WORK TO BE COMPLETED >> Write only how many lines in this data include "Image".

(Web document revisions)
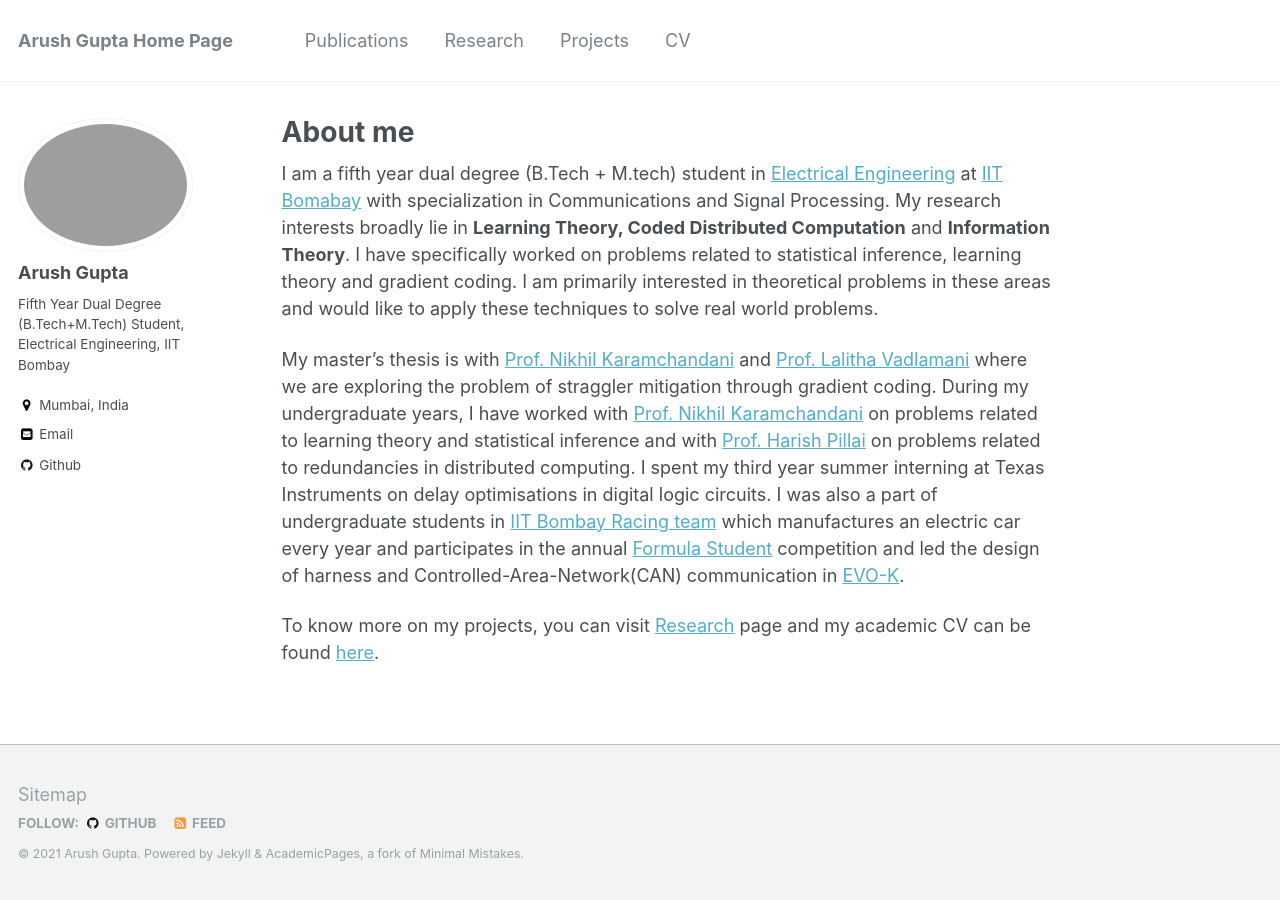
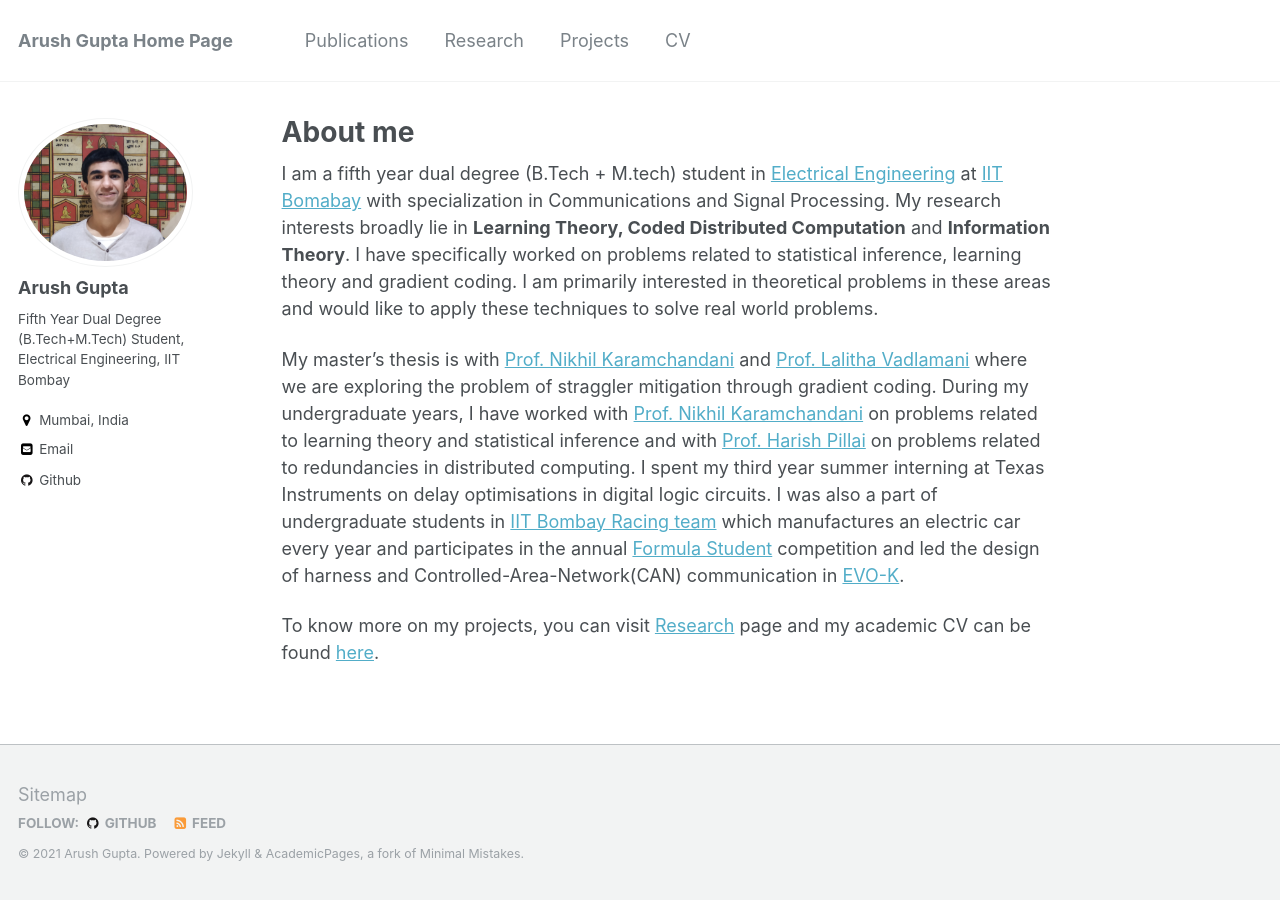
Before and after one commit to arush-gupta/arush-gupta.github.io, a Jekyll site: the page built from _pages/about.md, in a window 1280 px wide. Built offline with Jekyll 4.4.1, drawn with Linux system fonts in a browser that asks for light colours.

Commit message:
Update _config.yml

```diff
--- a/_config.yml
+++ b/_config.yml
@@ -82,7 +82,7 @@ analytics:
 # Site Author
 author:
   name             : "Arush Gupta"
-  avatar           : "profile.png" ## Image
+  avatar           : "profile.jpg" ## Image
   bio              : "Fifth Year Dual Degree (B.Tech+M.Tech) Student, Electrical Engineering, IIT Bombay"
   location         : "Mumbai, India"
   employer         :
```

ANSWER BELOW >> 2